--- Action item ---
Search the material for "README" and show all lines that contain it.

================================

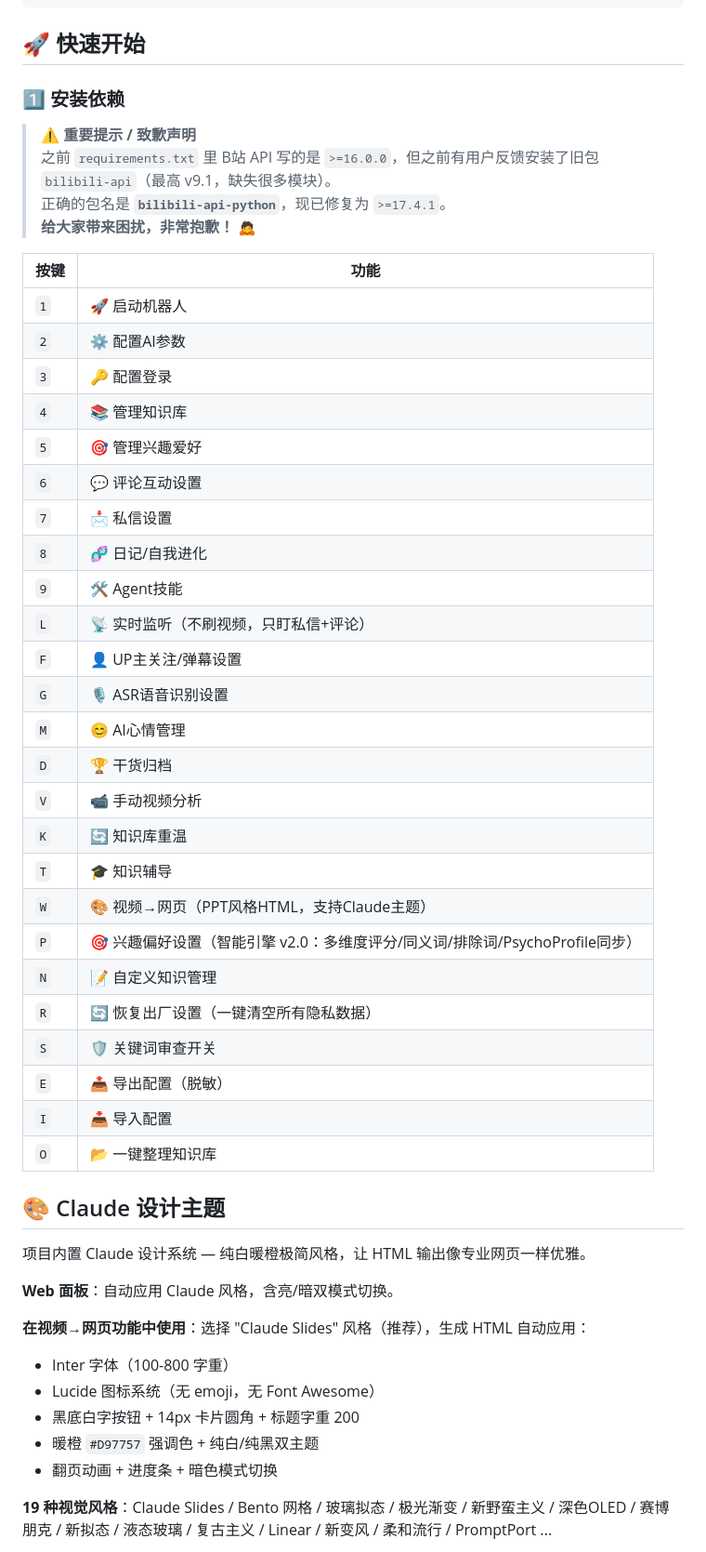
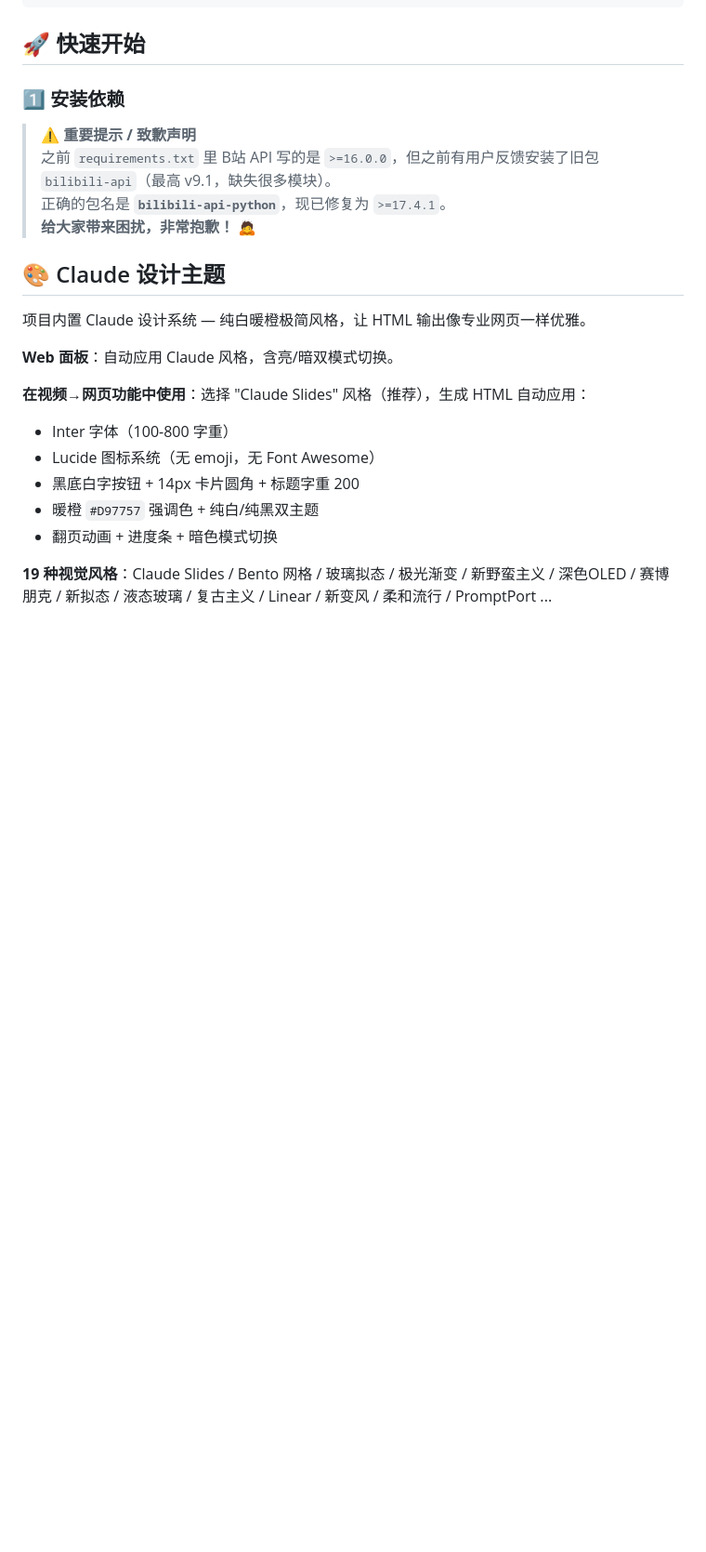
Before and after one commit to mjy1113451/astrbot_plugin_b-, a Markdown page: README.md, the part around the change. Shown at 93% size. Drawn GitHub-style; blank space fills up the shorter version.

Commit message:
更新 README.md

```diff
--- a/README.md
+++ b/README.md
@@ -139,34 +139,6 @@
 > **给大家带来困扰，非常抱歉！** 🙇
 
 
-| 按键 | 功能 |
-|------|------|
-| `1` | 🚀 启动机器人 |
-| `2` | ⚙️ 配置AI参数 |
-| `3` | 🔑 配置登录 |
-| `4` | 📚 管理知识库 |
-| `5` | 🎯 管理兴趣爱好 |
-| `6` | 💬 评论互动设置 |
-| `7` | 📩 私信设置 |
-| `8` | 🧬 日记/自我进化 |
-| `9` | 🛠️ Agent技能 |
-| `L` | 📡 实时监听（不刷视频，只盯私信+评论） |
-| `F` | 👤 UP主关注/弹幕设置 |
-| `G` | 🎙️ ASR语音识别设置 |
-| `M` | 😊 AI心情管理 |
-| `D` | 🏆 干货归档 |
-| `V` | 📹 手动视频分析 |
-| `K` | 🔄 知识库重温 |
-| `T` | 🎓 知识辅导 |
-| `W` | 🎨 视频→网页（PPT风格HTML，支持Claude主题） |
-| `P` | 🎯 兴趣偏好设置（智能引擎 v2.0：多维度评分/同义词/排除词/PsychoProfile同步） |
-| `N` | 📝 自定义知识管理 |
-| `R` | 🔄 恢复出厂设置（一键清空所有隐私数据） |
-| `S` | 🛡️ 关键词审查开关 |
-| `E` | 📤 导出配置（脱敏） |
-| `I` | 📥 导入配置 |
-| `O` | 📂 一键整理知识库 |
-
 ## 🎨 Claude 设计主题
 
 项目内置 Claude 设计系统 — 纯白暖橙极简风格，让 HTML 输出像专业网页一样优雅。
```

================================

--- Task solution ---
Before and after one commit to mjy1113451/astrbot_plugin_b-, a Markdown page: README.md, the part around the change. Shown at 93% size. Drawn GitHub-style; blank space fills up the shorter version.
更新 README.md
--- a/README.md
+++ b/README.md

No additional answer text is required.